Hiring freelance writers is an act of collaboration. On paper, you’re putting up the money and distribution while they do the actual work of putting the words on paper, but you’re not funding some novelist to write whatever they please, here. When commissioning work, you’re setting up the guidelines and putting some of your own creative energy into the process. Whether that means writing a half page of instructions or just looking for a writer and telling them “Give me a blog post about puppy food,” it’s not just on the writer’s shoulder, you’re bringing ideas to the table, as well. No matter how hands-off you try to be, even the act of selecting the writer puts you on the creative team.
This is one of the reasons writers and their employers frequently butt heads: they don’t quite realize that they’re partners. In a typical creative collaboration, whether we’re talking about writing or painting or music or developing apps, there’s more of an even split of duties in terms of both partners doing the hands on work and both partners having equal say in the final product. When hiring a freelancer, the writer does most of the hands on work while the client has 100% of the final say, so there are some considerations to keep in mind when working this way that don’t quite apply to other forms of collaboration.
- Hiring the Right Writer 50% of Your Job
Do you ever wonder how Spielberg got the dinosaurs to look so real in Jurassic Park? Here’s the secret: he didn’t. He hired Stan Winston, told him what he wanted, and trusted him to get the job done.
- Flexibility Helps You Reach Your Deadlines

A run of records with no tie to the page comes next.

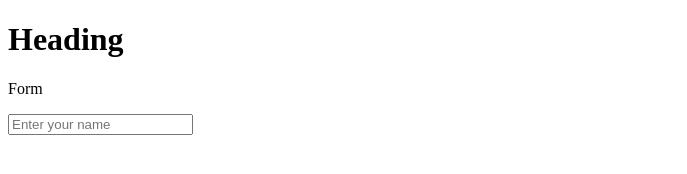
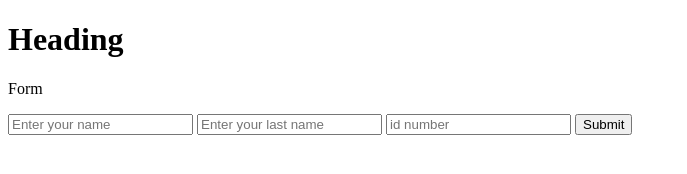
Before and after one commit to andile-hlogwane/tutorial, a plain HTML site: page index.html in a window 1280 px wide. Shown: the whole page, without its empty margins (0-687 px from the left). Drawn offline with Linux system fonts and the light colour scheme.

Commit message:
added id field -chine

```diff
--- a/index.html
+++ b/index.html
@@ -13,7 +13,8 @@
         <p>Form</p>
         <form>
             <input type='input' placeholder='Enter your name'>
-            <input type='input' placeholder='Enter your last name>
+            <input type='input' placeholder='Enter your last name'>
+            <input type='input' placeholder='id number'>
             <button>Submit</button>
         </form>
 
```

If you can accept that the writer has their own voice, that the finished piece might not read, word for word, like it did in your head when you first commissioned the piece, you’ll have a much easier time producing great content. Obviously, there are those pieces that go totally off the rails, but a big part of any collaboration is judging the finished piece on its own merits rather than on how close it was to your initial vision.
- Communication is the Other 50% of Your Job
A pretty-good writer with whom you have a great back and forth will always deliver better content than a capital-G-Great writer who’s bad at taking instruction. Yes, flexibility is key, but again, you’re producing marketing content here, not trying to finance the next great American novel.
In short, it’s all about being on the same page as your writer, and managing the big picture, guiding the intent, the purpose and the tone of the content rather than trying to control every word. Just steer the ship, let the writer worry about the words.
Writer Bio: Gilbert S is a writer and artist who lives in rural New Mexico with his dog, Sir Kay, and his wife.